Yet, it's what the Purple Raiders have done off the field that seems to mean so much more than scoring touchdowns, winning games and hoisting championship hardware, at least in the eyes of students at Northside Elementary School in Alliance, Ohio.
Each week, members of the team take time out of their schedules to hang out with students in first through fifth grades during lunch and recess as part of the popular Raider Buddy program.
The children light up when they see the players come through the hallway. They can't wait to talk to the athletes and have fun with them on the playground or in the gym.
It is crystal clear that the impact the players have on the lives of the children will last long after the cheering inside Mount Union Stadium has stopped and their collegiate careers are memories.
Senior offensive linemen Brett Ekkens has seen the impact that he and his teammates have had on the students. Ekkens has been involved with the Raider Buddy program since his sophomore year and has enjoyed every minute of it.
"It's so important to give back to your community, and we take a lot of pride in being able to make a difference in the lives of the students," Ekkens said. "They get so excited when they us. It's nice to be able to be someone they can look up to."
It doesn't even bother Ekkens that the students used to think he played for a high school football team.
"Those kids can be very funny sometimes," Ekkens said. "They thought we played at the local high school. They didn't understand that we were college football players. I think most of them know that now."
MU head coach Larry Kehres, who has more than 300 wins with the Purple Raiders, believes the experience of the voluntary buddy program has been good for his players.
"Each person has his own experience with the program," Kehres said. "I think the one thing it teaches them is compassion and it shows them the impact they can have on young people. The program has nothing to do with football and everything to do with becoming a complete person."
Gretchen Cox is the facilitator of 'Success For All,' a comprehensive reading program at Northside Elementary School.

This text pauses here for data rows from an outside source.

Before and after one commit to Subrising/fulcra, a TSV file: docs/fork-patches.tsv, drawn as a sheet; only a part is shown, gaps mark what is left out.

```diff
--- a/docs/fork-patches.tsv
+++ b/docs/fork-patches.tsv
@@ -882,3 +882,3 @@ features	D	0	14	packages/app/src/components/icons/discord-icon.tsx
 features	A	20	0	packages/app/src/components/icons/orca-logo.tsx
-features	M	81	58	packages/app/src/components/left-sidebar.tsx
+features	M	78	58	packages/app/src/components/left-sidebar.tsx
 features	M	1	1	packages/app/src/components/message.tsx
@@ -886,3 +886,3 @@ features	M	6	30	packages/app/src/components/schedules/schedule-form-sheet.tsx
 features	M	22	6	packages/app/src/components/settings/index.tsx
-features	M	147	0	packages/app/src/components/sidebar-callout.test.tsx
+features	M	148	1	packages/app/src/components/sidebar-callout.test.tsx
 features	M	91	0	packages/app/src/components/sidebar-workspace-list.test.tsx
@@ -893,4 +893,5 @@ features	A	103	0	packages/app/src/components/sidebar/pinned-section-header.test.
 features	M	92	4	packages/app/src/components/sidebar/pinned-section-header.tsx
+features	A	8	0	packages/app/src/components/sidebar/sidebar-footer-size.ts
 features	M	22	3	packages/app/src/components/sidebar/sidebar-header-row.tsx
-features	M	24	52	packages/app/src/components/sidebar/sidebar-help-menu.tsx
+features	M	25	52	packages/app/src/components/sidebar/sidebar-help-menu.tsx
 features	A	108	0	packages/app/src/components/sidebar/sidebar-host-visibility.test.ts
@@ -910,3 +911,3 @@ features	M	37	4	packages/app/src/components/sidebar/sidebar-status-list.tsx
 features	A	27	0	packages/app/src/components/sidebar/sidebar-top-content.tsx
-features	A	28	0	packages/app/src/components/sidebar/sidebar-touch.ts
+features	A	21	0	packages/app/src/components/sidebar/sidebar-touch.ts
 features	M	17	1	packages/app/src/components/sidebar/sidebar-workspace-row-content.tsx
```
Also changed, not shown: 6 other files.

She helped start the program in 2006.
Cox is a long-time season ticket holder for MU football and thought it would be great if the players could come to the school and spend time with the students.
It turned out to be a good idea. Sophomore, junior and senior players at MU can be a buddy at the school, and because of the popularity of the program, there are often four or five students matched up with a player. The players take part in the buddy program in the offseason as well.
"The players are great role models for the kids," Cox said. "They see that the players have been given an opportunity to play football and go to school, and they want to be successful, too. They also learn about the importance of hard work and preparation from the players. The come away from the experience feeling good about themselves."
Cox noted that the students also tend to stay out of trouble during the school year because they don't want to miss out on a chance to hang out with the players.
"They take a lot of pride in acting their best so they don't end up in the principal's office," Cox said. "Even attendance has gone up in the school. It's had a very positive impact on the school."
Former MU and current NFL players Pierre Garcon (Indianapolis Colts) and Cecil Shorts (Jacksonville Jaguars) participated in the buddy program when they were in school.
Cox actually has a good story to tell about Shorts.
There was one instance where Shorts sat at a table and asked the children if they had read about Mount Union in the newspaper. He wanted to know what they read about. From that point on, the children made sure to read about the team every week so they could answer the questions Shorts would ask.
Another time, former MU quarterback Greg Micheli had a Raider Buddy who was handicapped. When Micheli led the Purple Raiders to their 10th national championship in 2008, earning MVP honors in the process, the student put a sign on his walker that let everyone know Micheli was his buddy.
It's examples such as the above-mentioned that make the time the players spend at the school worthwhile.
"You know that by going to the school and being with the students, you are going to make an impact on their lives," Ekkens said. "You don't get a lot of chances to do that and we feel fortunate that we have an opportunity to be in a position where we can be a role model. The kids love it and we come away from the experience as better people."
For Ekkens, the buddy program provides him with hands-on experience that will benefit him in his career as a teacher. The confidence he gains from the buddy program also helps him on the field.
"I want to teach and it's great that I get to see the kids act normal around me," Ekkens said. "They see me as a friend and I can learn a lot about the way they act in school. It's definitely going to be a big help me to me in my career. I feel like I've become more confident as a person and as a football player."
Ekkens is looking forward to spending time with his Raider Buddies one last time this season and is glad he took advantage of the opportunity to be a part of it.
"I wanted to do it as a freshmen because I heard about how much the players enjoyed it," Ekkens said. "As soon as I could sign up, I did. I've enjoyed the experience and I think I've gained more from it than the students have. It's been one of the best parts of my college experience."
Video and photos courtesy of the Mount Union athletic department.